Photo: Emily Latham

Large construction equipment and piles of dirt dominate the site where a new Costco store is under construction. Many in the community have expressed dismay that so many trees were sacrificed to make way for the warehouse store that will open in November.

By Drew Fannin, The Flyer Staff

As the new Costco store prepares to open this fall near Kettering, many residents are torn about the environmental cost versus the economic boom that the warehouse-style store will bring to the community.

Costco, a membership club similar to Sam’s Club, originated in 1976 and now has hundreds of locations worldwide, although this is the first store in the Dayton area. It is being built at the corner of Wilmington Pike and Feedwire Road, and it’s projected to open in November.

Costco will be the anchor store of a new development called Cornerstone of Centerville, which is being built on the site of the former 270-acre Dille Family Farm. The Dille property included a  6,202-square-foot mansion, a three-car garage, a pool, barns and more than 7 acres of woods.

Among those concerned about the new Costco is Fairmont English teacher Josh Oliver. As the adviser of the school’s Earth Corps Club, he says he was dismayed by the destruction of the large wooded area that fronted Wilmington Pike.

“When I first saw the trees gone, I felt shock and great sadness,” said Oliver, who added that he couldn’t help from thinking about the homeowners across the street from the construction site. “If I’m used to waking up and looking at acres of trees, and all of the sudden I’m looking at mounds of dirt, I would be waking up crankier.”

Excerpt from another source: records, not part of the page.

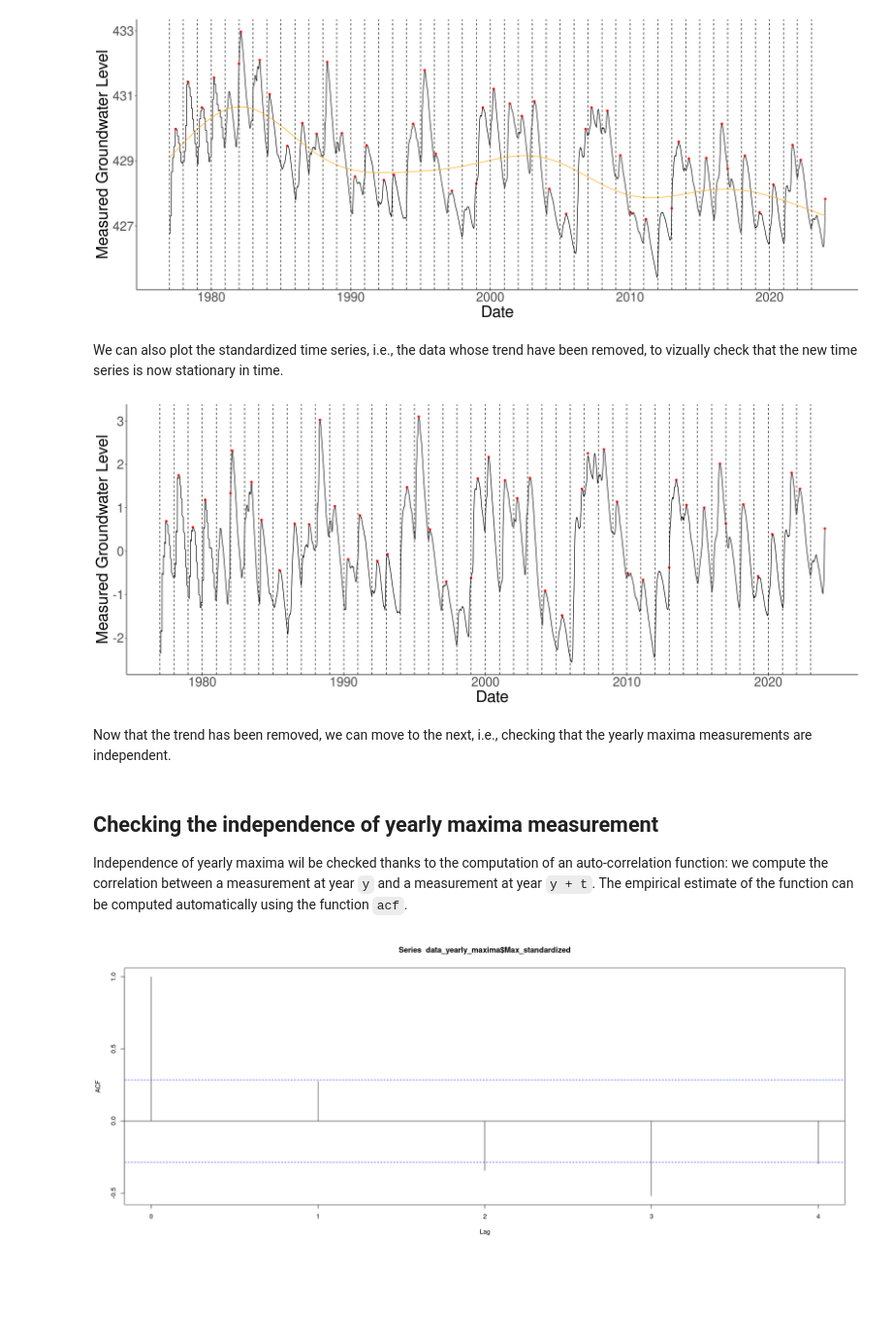
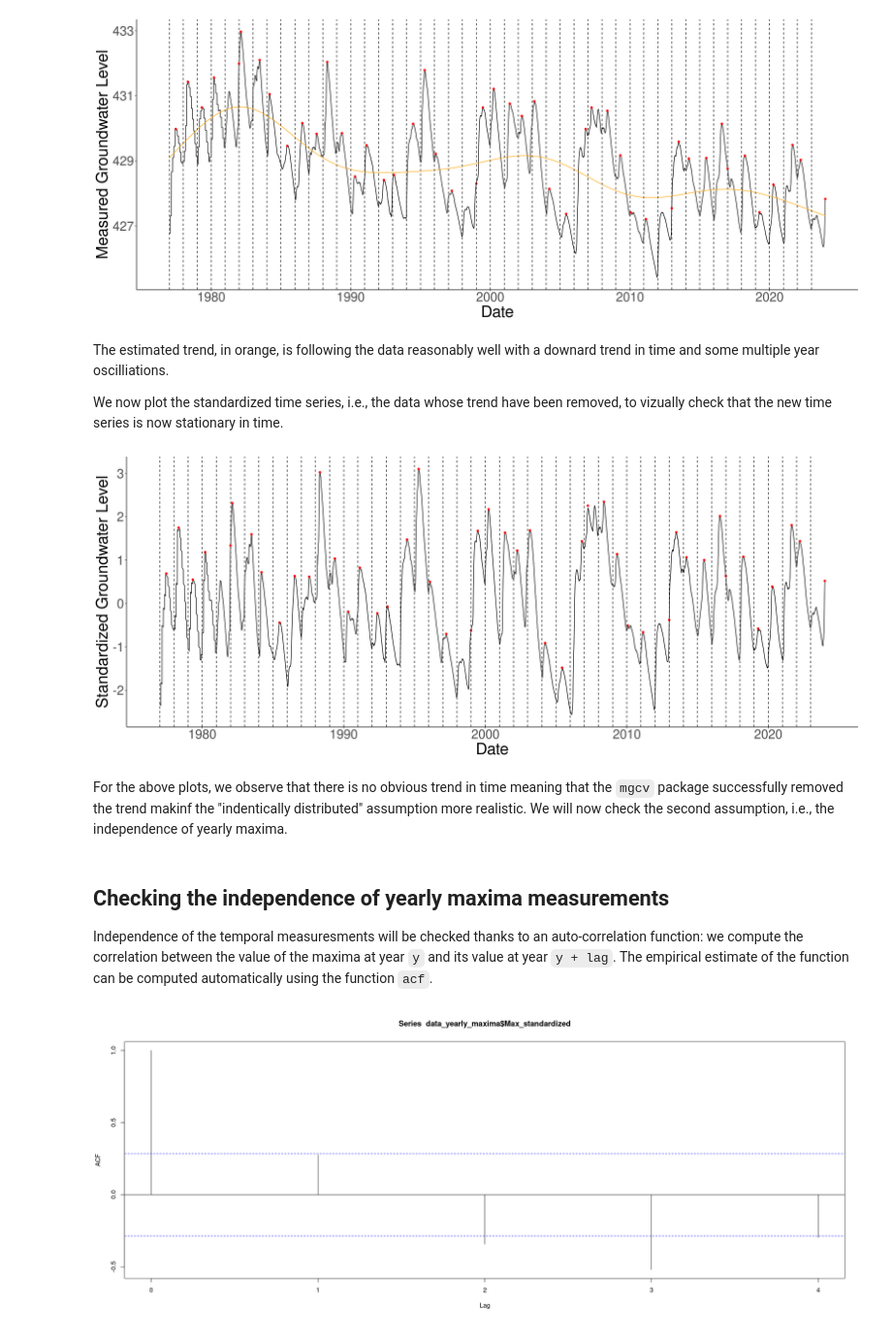
Before and after one commit to foen-admin-ch/groundwater-extreme-analysis, a Jupyter notebook: notebooks/example_4.ipynb, the cells around one changed output. Shown at 97% size. Drawn from its saved outputs; the diff is of its cells as text; code cells hidden in the pictures; blank space fills up the shorter version.

```diff
--- a/notebooks/example_4.ipynb
+++ b/notebooks/example_4.ipynb
@@ -144,32 +155,34 @@ ggplot(data) + #create plot object
 # %% [output]
 [figure]
 # %% [markdown]
-We can also plot the standardized time series, i.e., the data whose trend have been removed, to vizually check that the new time series is now stationary in time.
+The estimated trend, in orange, is following the data reasonably well with a downard trend in time and some multiple year oscilliations.
+
+We now plot the standardized time series, i.e., the data whose trend have been removed, to vizually check that the new time series is now stationary in time.
 # %%
 # We compute the yearly maxima of both the standardized and non-standardize data
 data_yearly_maxima <- data %>%
                         group_by(Jahre) %>%
                         summarize(Max = max(Wert, na.rm = TRUE),
                                   Max_standardized = max(Wert_standardized, na.rm = TRUE),
                                   Date_maxima = Zeitstempel[which.max(Wert)])
 
 # Use the ggplot2 package to display the time series
 ggplot(data) + #create plot object
     geom_line(data = data, aes(x = Zeitstempel, y = Wert_standardized)) + # add time series of measurements
     geom_point(data = data_yearly_maxima, aes(x = Date_maxima, y = Max_standardized), color = "red") + #add maxima as red points
     geom_vline(xintercept = dmy(paste0("01-01-",seq(min(data$Jahre), max(data$Jahre), by = 1))), linetype = "dashed") + #add vertical line for each year
     theme_classic() +
     theme(text = element_text(size = 30))+
     xlab("Date") +
-    ylab("Measured Groundwater Level")
+    ylab("Standardized Groundwater Level")
 # %% [output]
-[figure, old version]
+[figure, new version]
 # %% [markdown]
-Now that the trend has been removed, we can move to the next, i.e., checking that the yearly maxima measurements are independent.
+For the above plots, we observe that there is no obvious trend in time meaning that the `mgcv` package successfully removed the trend makinf the "indentically distributed" assumption more realistic. We will now check the second assumption, i.e., the independence of yearly maxima.
 # %% [markdown]
-## Checking the independence of yearly maxima measurement
+## Checking the independence of yearly maxima measurements
 
-Independence of yearly maxima wil be checked thanks to the computation of an auto-correlation function: we compute the correlation between a measurement at year `y` and a measurement at year `y + t`. The empirical estimate of the function can be computed automatically using the function `acf`.
+Independence of the temporal measuresments will be checked thanks to an auto-correlation function: we compute the correlation between the value of the maxima at year `y` and its value at year `y + lag`. The empirical estimate of the function can be computed automatically using the function `acf`.
 # %%
 #Compute the auto-correlation between yearly maxima
 acf(data_yearly_maxima$Max_standardized, lag = 4, na.action = na.pass)
```
Also changed, not shown: parts of 24 cells of this notebook.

Although it will be beneficial, the cost outweighs the benefit. It’s a perfect example of habitat destruction.”

— Senior Emma Keller

Fairmont senior Emma Keller has her own take on the construction of the 148,000-square-foot warehouse store. “The area used to be very scenic, especially during the summertime,” Keller said. “We have plenty of stores in our area. Costco isn’t needed.”

Both Oliver and Keller, however, admitted that the new addition will be good for jobs. “Although it will be beneficial, the cost outweighs the benefit,” Keller said. “It’s a perfect example of habitat destruction.”

On the other hand, Centerville Economic Development Administrator Nathan Cahall is excited about Costco and the other businesses that will be drawn to the development.

“Since Costco has already attracted a lot of interest, the Centerville community and economy will hugely benefit from the store,” Cahall said.

In addition to tax revenue from Costco sales, many point to the approximately 200 employees the major retailer is expected to hire. And Bloomberg BusinessWeek says Costco employees make an average of about $21 per hour, compared to about $12 for Walmart workers.

But Emily Newman, who teaches IB Environmental Systems and Societies at Fairmont High School, isn’t nearly as excited about the development.

“We have so many other places to shop, we don’t need anymore options,” she said. “I probably won’t shop at Costco. I don’t think it will be something I’ll ever go to.”

Newman also pointed out the negative effects of deforestation. “The loss of the forest is a loss for the production of oxygen, soil nutrients and photosynthesis,” she said, adding that the commercial buildings and the traffic also will be polluting the air.

It’s a struggle all too common in today’s society:  Preserving nature while progressing economically. But the choice is simple for some.

“What used to be there was a lot prettier to look at,” Newman said. “It’s the last thing we need in the Dayton area.”